Founder of advice firm Echelon Wealthcare, and so-called ‘pension paramedic’, Al Rush has submitted a formal complaint to Nikhil Rathi, chief executive of the Financial Conduct Authority (FCA), about the role the regulator played in the British Steel Pension Scheme (BSPS) scandal.
Rush’s letter, seen by International Adviser, was also sent on behalf of 531 steelworkers affected.
According to the IFA, the FCA’s “actions and omissions” meant thousands of steelworkers were adversely affected by the unsuitable financial advice to transfer out of the BSPS.
He said: “The thrust of my complaint is that due to internal FCA shortcomings, steelworkers have found themselves needlessly in a protracted and calamitous situation not only not of their choosing, but one which was avoidable and preventable in the first place.
“They have suffered financial loss and stress that no steelworker should have to bear. I accept that the FCA did not create the scandal of BSPS, but despite having the opportunity, the capability, and dare I say it, the genuine intent from many individual employees to help, its corporate behaviour contributed and aggravated the factors which not only allowed it to happen in the first instance, but then for the impact to worsen.
“While the FCA was meeting with BSPS campaigners as far back as 2017, you knew you were presiding over a process that was already unfit for purpose and responsible for the emerging carnage. But still you obfuscated and subordinated the needs of steelworkers to career and corporate self-preservation.”
Not an isolated case
Rush’s complaint, however, does not stop at the BSPS case.
He believes British Steel was not a one-off issue and that several scandals – such as London Capital & Finance, Keydata, Blackmore, Connaught, Libor, and the Banking Swaps among the ones he named – show that the “problems with the FCA are not new”.
Rush added: “The repeated failings of the FCA go way beyond inadvertent, understandable and forgivable shortcomings. Repeated mistakes, delays and multiple examples of bad leadership have resulted in far worse stress and financial loss for thousands of families.”

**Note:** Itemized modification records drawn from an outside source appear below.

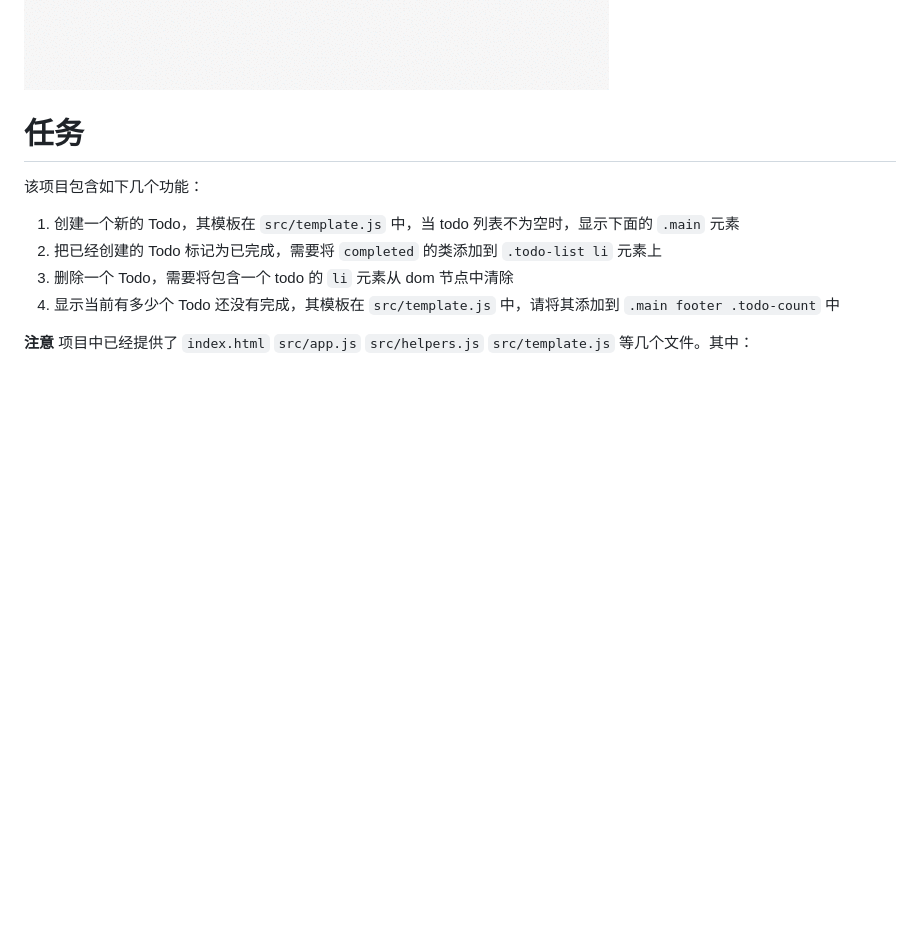
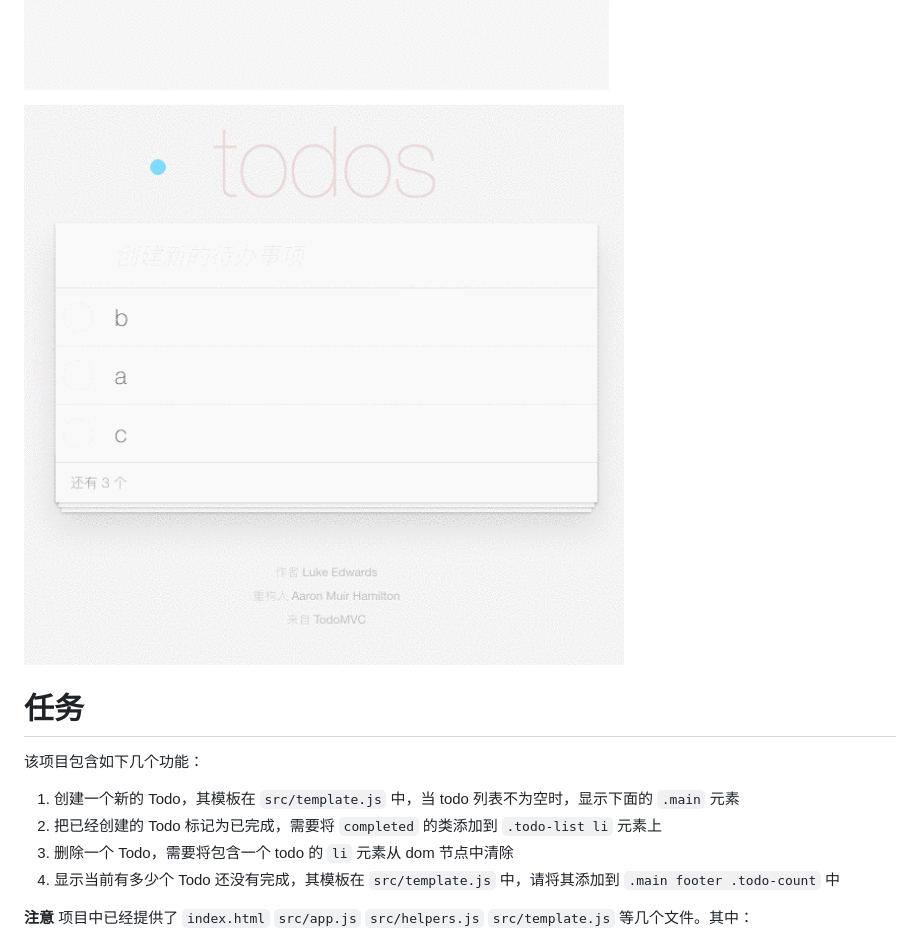
Before and after one commit to aisensiy/todo-vanilla-es6, a Markdown page: README.md, the part around the change. Drawn GitHub-style; pictures changed too: drag-and-drop.gif (added); blank space fills up the shorter version.

Commit message:
add drag and drop

```diff
--- a/README.md
+++ b/README.md
@@ -1,6 +1,8 @@
 依据已经提供的 `html` `css` 模板，请在只修改 `src/app.js` 的前提下，完成一个 Todo 应用。
 
 ![](screenshot.gif)
+
+![](drag-and-drop.gif)
 
 # 任务
 
```
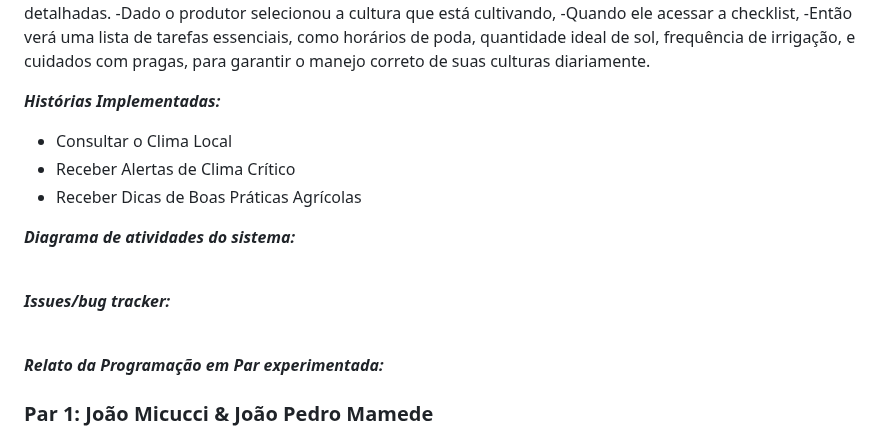
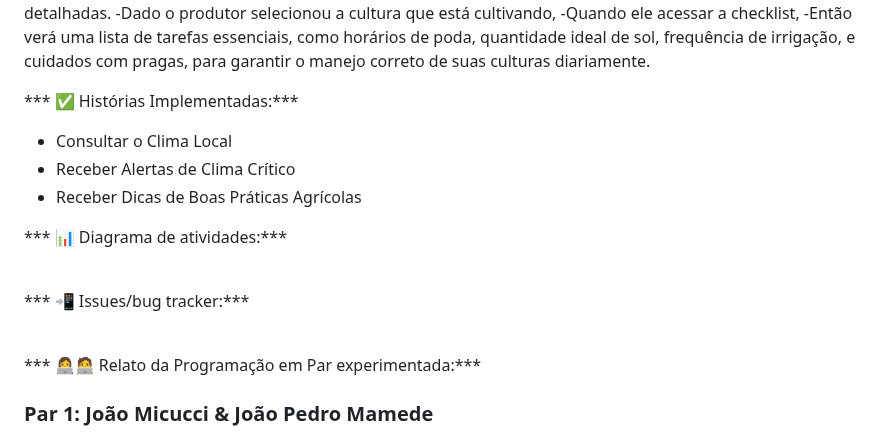
Before and after one commit to Carlosesposito22/Plantae2, a Markdown page: SR1.md, the part around one of its changes. GitHub-like rendering.

```diff
--- a/SR1.md
+++ b/SR1.md
@@ -165,24 +165,24 @@ Cenário:
 -Então verá uma lista de tarefas essenciais, como horários de poda, quantidade ideal de sol, frequência de irrigação, e cuidados com pragas, para garantir o manejo correto de suas culturas diariamente.
 
 
-***Histórias Implementadas:***
+*** ✅ Histórias Implementadas:***
 
 - Consultar o Clima Local
 - Receber Alertas de Clima Crítico
 - Receber Dicas de Boas Práticas Agrícolas
 
 
-***Diagrama de atividades do sistema:***
+*** 📊 Diagrama de atividades:***
 
  <a  href="https://excalidraw.com/#room=5ebfd22a9450b3a406b2,kPiWp7b0bE8V-hPd0gU96A"></a>
 
 <br/>
 
-***Issues/bug tracker:***
+*** 📲 Issues/bug tracker:***
 
 <br/>
 
-***Relato da Programação em Par experimentada:***
+*** 👩‍💻🧑‍💻 Relato da Programação em Par experimentada:***
 
 ### Par 1: João Micucci & João Pedro Mamede
 
```
Also changed, not shown: other parts of SR1.md (+4 -4 lines), README.md (+2 -3 lines).
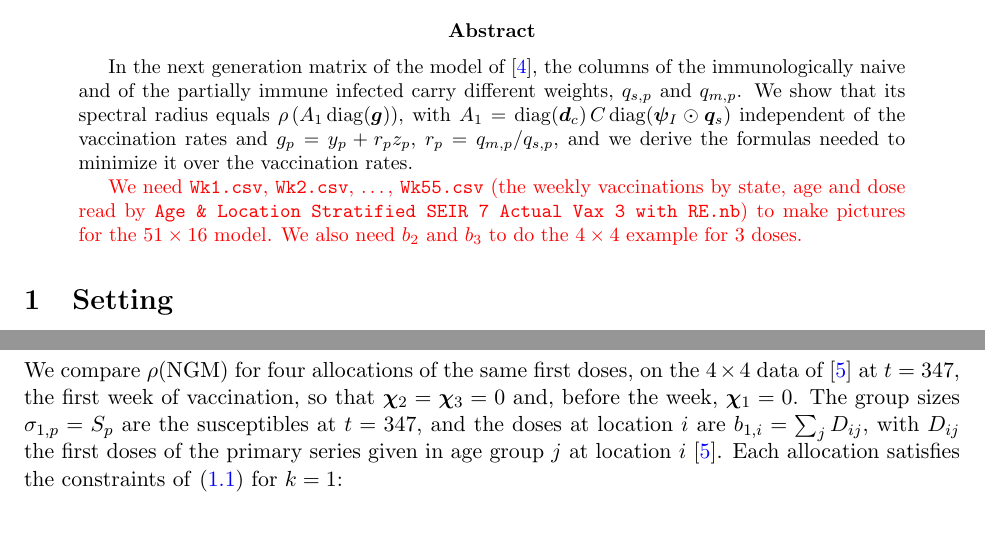
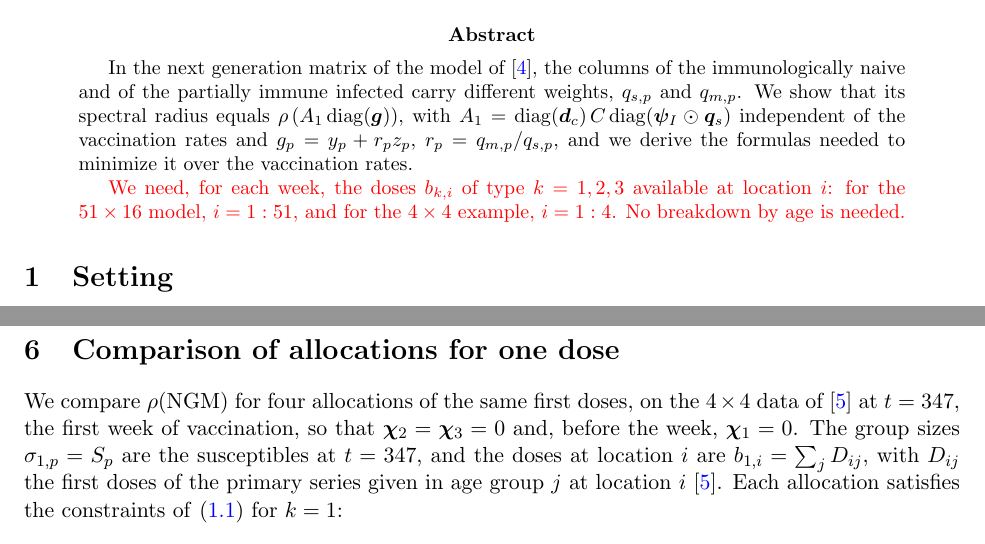
Before and after one commit to ludmil02/MathBio, a LaTeX paper (notes/stratified_seir_ngm.tex): two parts of pages 1 and 8 of 10, joined at a grey line, cut so that both start at the same text. Compiled offline with pdfLaTeX.

Commit message:
red note

```diff
--- a/notes/stratified_seir_ngm.tex
+++ b/notes/stratified_seir_ngm.tex
@@ -33,11 +33,9 @@ $A_1=\operatorname{diag}(\bm d_c)\,C\operatorname{diag}(\bm\psi_I\odot\bm q_s)$
 independent of the vaccination rates and $g_p=y_p+r_pz_p$, $r_p=q_{m,p}/q_{s,p}$,
 and we derive the formulas needed to minimize it over the vaccination rates.
 
-{\color{red} We need \texttt{Wk1.csv}, \texttt{Wk2.csv}, \ldots, \texttt{Wk55.csv}
-(the weekly vaccinations by state, age and dose read by
-\texttt{Age \& Location Stratified SEIR 7 Actual Vax 3 with RE.nb}) to make
-pictures for the $51\times16$ model. We also need $b_2$ and $b_3$ to do the
-$4\times4$ example for 3 doses.}
+{\color{red} We need, for each week, the doses $b_{k,i}$ of type $k=1,2,3$
+available at location $i$: for the $51\times16$ model, $i=1:51$, and for the
+$4\times4$ example, $i=1:4$. No breakdown by age is needed.}
 \end{abstract}
 
 \section{Setting}\label{sec-setting}
```
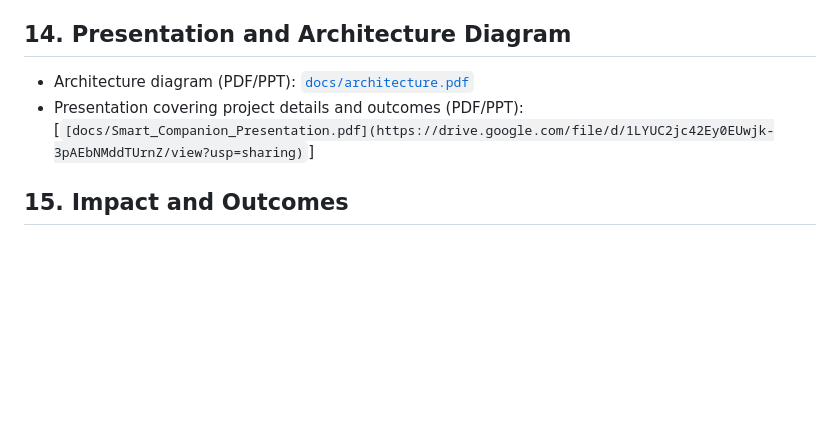
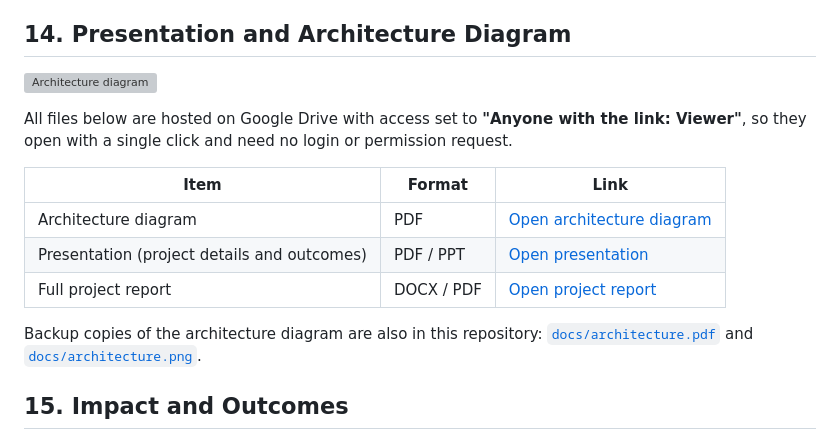
Before and after one commit to Micro-Assistant-Smart-Companion/Smart-Companion, a Markdown page: README.md, the part around the change. Drawn GitHub-style; blank space fills up the shorter version; grey boxes are pictures that could not be loaded.

Commit message:
Update README with architecture and presentation details
Added architecture diagram and presentation links to README.

```diff
--- a/README.md
+++ b/README.md
@@ -213,8 +213,17 @@ Third-party components and data keep their own licenses:
 
 ## 14. Presentation and Architecture Diagram
 
-- Architecture diagram (PDF/PPT): [`docs/architecture.pdf`](docs/architecture.pdf)
-- Presentation covering project details and outcomes (PDF/PPT): [`[docs/Smart_Companion_Presentation.pdf](https://drive.google.com/file/d/1LYUC2jc42Ey0EUwjk-3pAEbNMddTUrnZ/view?usp=sharing)`]
+![Architecture diagram](docs/architecture.png)
+
+All files below are hosted on Google Drive with access set to **"Anyone with the link: Viewer"**, so they open with a single click and need no login or permission request.
+
+| Item | Format | Link |
+|---|---|---|
+| Architecture diagram | PDF | [Open architecture diagram](DRIVE_LINK_ARCHITECTURE) |
+| Presentation (project details and outcomes) | PDF / PPT | [Open presentation](DRIVE_LINK_PRESENTATION) |
+| Full project report | DOCX / PDF | [Open project report](DRIVE_LINK_REPORT) |
+
+Backup copies of the architecture diagram are also in this repository: [`docs/architecture.pdf`](docs/architecture.pdf) and [`docs/architecture.png`](docs/architecture.png).
 
 
 ## 15. Impact and Outcomes
```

As a result, the ‘pension paramedic’ said that once he will receive a response from the FCA, he will refer the matter to the Financial Regulators Complaints Commissioner and advocate the creation of a BSPS Compensation fund “with the assistance of the Treasury, to ensure these men and women are not left out of pocket and to reflect the levels of stress they have endured”.
Rush’s complaints shortly follows a legal challenge by some pension advice firms against the regulator over the creation of the British Steel redress scheme.
The FCA told IA that it could not comment on Rush’s complaint as it is being taken in consideration and before a response is given to the IFA.
A spokesperson added: “We consider each complaint made to us individually and cannot comment on the specifics of the letter at this time. However, we recognise the harm the circumstances of BSPS caused to steelworkers and communities.
“We have taken a wide range of actions in response to BSPS, starting with on the ground events for advisers in 2017 as well as engaging directly with consumers over the last few years. Over £20m ($24.7m, €22.7m) of redress has been paid out by firms due to the action the FCA has taken, and in November  we confirmed our plans for a consumer redress scheme, paid for by firms, specifically targeted at helping those consumers who haven’t yet complained to have their case reviewed and have redress paid where it is owed.
“We have also implemented changes in how we work with other organisations in this area to share information and intelligence. We’ve also acted to raise the standard of pension transfer advice more generally – by introducing new rules, as well as working with our partners to ensure that consumers are supported to make decisions about their pension.
“We have said previously that we have learnt lessons, both for how we operate as a regulator, and for how the wider pensions regulatory system serves to protect consumers.”